• Work item: The word "text" may appear in the records below. Report how many lines contain it, and write nothing besides the number.

####

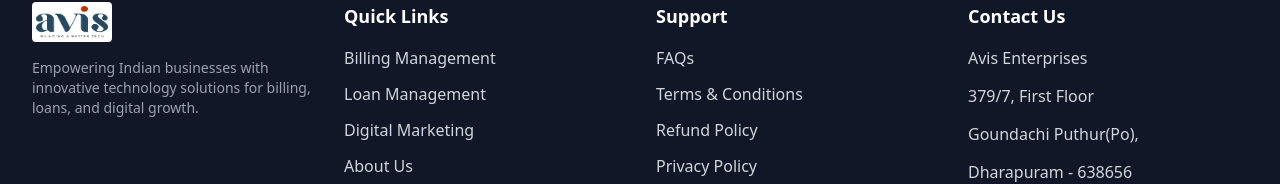
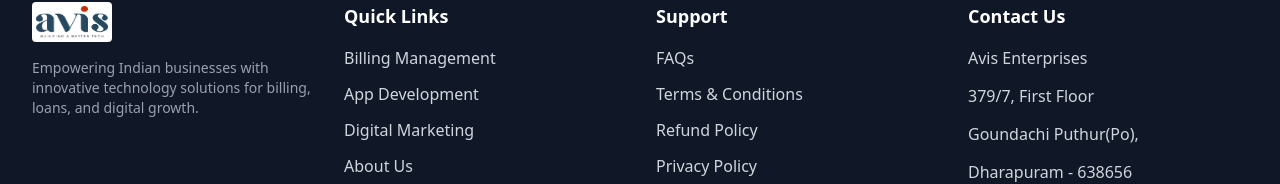
Before and after one commit to martex-martech/Avis, a React (Vite) app: page /loan in a window 1280 px wide. Shown: the part 3134-3318 px from the top of the page. Built offline with nearby package versions, Linux system fonts and the light colour scheme.

Commit message:
Updated for Gateway

```diff
--- a/src/components/shared/Footer.jsx
+++ b/src/components/shared/Footer.jsx
@@ -35,7 +35,7 @@
                 <Link to="/billing" className="hover:text-blue-400 transition-colors">Billing Management</Link>
               </li>
               <li>
-                <Link to="/loan" className="hover:text-blue-400 transition-colors">Loan Management</Link>
+                <Link to="/mobile-development" className="hover:text-blue-400 transition-colors">App Development</Link>
               </li>
               <li>
                 <Link to="/digital-marketing" className="hover:text-blue-400 transition-colors">Digital Marketing</Link>
--- a/src/pages/HomePage.jsx
+++ b/src/pages/HomePage.jsx
@@ -61,14 +61,14 @@
             automation platform for modern Indian businesses. Streamline
             operations, boost efficiency, and grow faster.
           </p>
-          <Button
+          {/* <Button
             onClick={() => navigate('/coming-soon')}
             size="lg"
             className="bg-orange-600 hover:bg-orange-700 text-white px-8 py-4 text-lg"
           >
             <Download className="mr-2 h-5 w-5" />
             Download Free App
-          </Button>
+          </Button> */}
         </div>
       </section>
 
```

####

• Exercise answer: 5